We address the problem of adapting the functions controlling the material properties of 2-D snakes, and show how introducing oriented smoothness constraints results in a novel class of active contour models for segmentation, which extends standard isotropic inhomogeneous membrane/thin-plate stabilizers. These constraints, expressed as adaptive L2 matrix norms, are defined by two second-order symmetric and positive definite tensors that are invariant with respect to rigid motions in the image plane. These tensors, equivalent to directional adaptive stretching and bending densities, are quadratic with respect to first- and second-order derivatives of the image luminance, respectively. A representation theorem specifying their canonical form is established and a geometrical interpretation of their effects is developed. Within this framework, it is shown that by achieving a directional control of regularization such nonisotropic constraints consistently relate the differential properties (metric and curvature) of the deformable model with those of the underlying luminance surface, yielding a satisfying preservation of image contour characteristics.
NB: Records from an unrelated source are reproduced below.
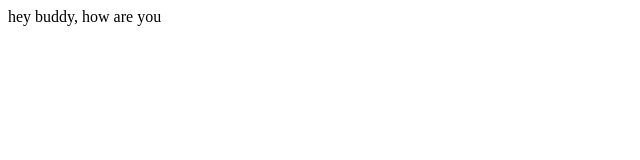
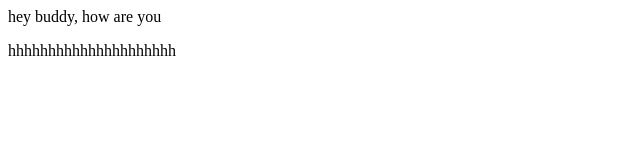
Before and after one commit to Atulkr0910/LocalRepo, a plain HTML site: page index.html in a window 1280 px wide. Shown: the whole page, without its empty margins (0-640 px from the left). Drawn offline with Linux system fonts and the light colour scheme.

Commit message:
Add new feature

```diff
--- a/index.html
+++ b/index.html
@@ -1 +1,2 @@
 <p>hey buddy, how are you</p>
+<p>hhhhhhhhhhhhhhhhhhhhh</p>
```
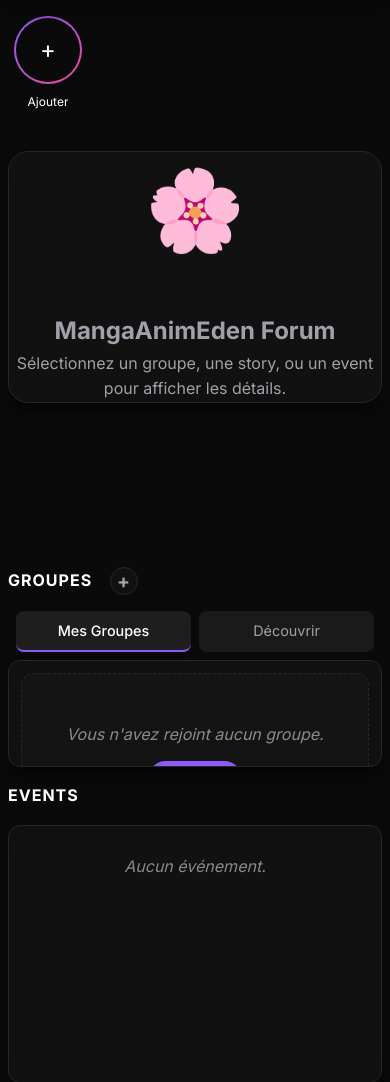
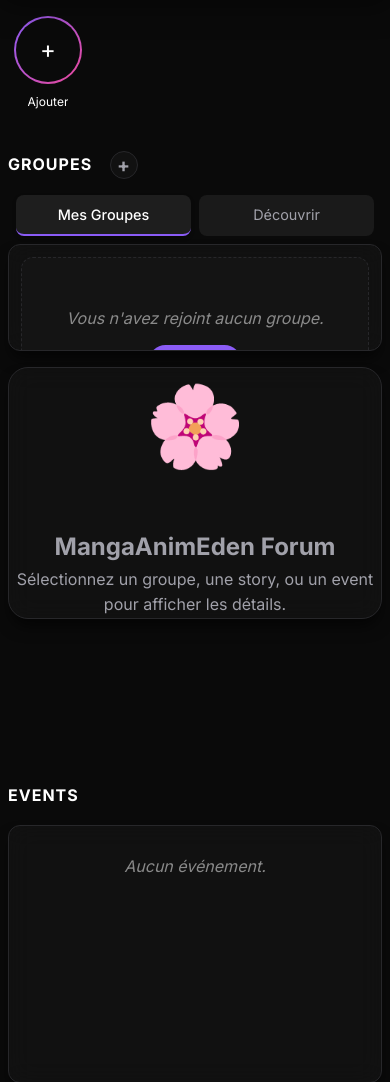
Before and after one commit to abdoulrz/MangAnimEden, a Django app: page /forum/ in a window 390 px wide. Shown: the part 73-1155 px from the top of the page. Run offline with Django 5.2, Linux system fonts and the light colour scheme; the visitor is signed in with stand-in values (Sample User, id 1); data comes from the database, SQL or seed files in the repository; data that the repository does not hold is empty; parts of the project's set-up code (start-up, migrations or seed data) failed here and were passed over.

Commit message:
Fix: keep center block between sidebars on mobile

```diff
--- a/static/css/chat.css
+++ b/static/css/chat.css
@@ -1539,8 +1539,6 @@ input[type="file"] {
     }
 
     .chat-window-container {
-        order: -1;
-        /* Center block appears first on mobile */
         min-height: 400px;
     }
 
```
In particular, this model adapts to nonstationary curvature variations along image contours to be segmented, thus providing a consistent solution to curvature underestimation problems encountered near high
curvature contour points by classical snakes evolving with constant
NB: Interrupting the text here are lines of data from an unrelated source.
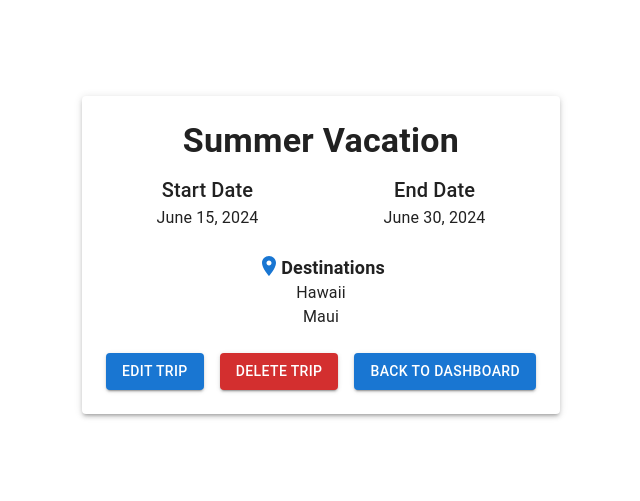
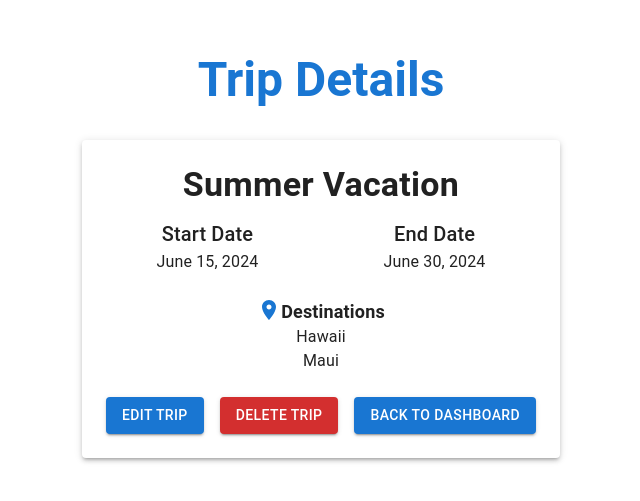
Before and after one commit to dappysandhu/Travel-Planner, a React (Vite) app: page /view-trip/1 in a window 1280 px wide. Shown: the part 161-662 px from the top of the page, without its empty margins (319-959 px from the left). Built offline with nearby package versions, Linux system fonts and the light colour scheme.

Commit message:
add title to the page

```diff
--- a/src/pages/ViewTrip.jsx
+++ b/src/pages/ViewTrip.jsx
@@ -42,6 +42,20 @@ const ViewTrip = () => {
 
   return (
     <Container maxWidth="md" sx={{ mt: 4 }}>
+      <Typography
+        variant="h3"
+        component="h1"
+        gutterBottom
+        sx={{
+          textAlign: "center",
+          mb: 4,
+          fontWeight: 600,
+          color: "primary.main",
+        }}
+      >
+        Trip Details
+      </Typography>
+
       <Paper elevation={3} sx={{ p: 3 }}>
         <Typography variant="h4" gutterBottom fontWeight={600}>
           {trip.title}
```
material parameters. Optimization of the model within continuous and discrete frameworks is discussed in detail. Finally, accuracy and robustness of the model are established on synthetic images. Its efficacy is further demonstrated on 2-D MRI sequences for which comparisons with segmentations obtained using classical snakes are provided.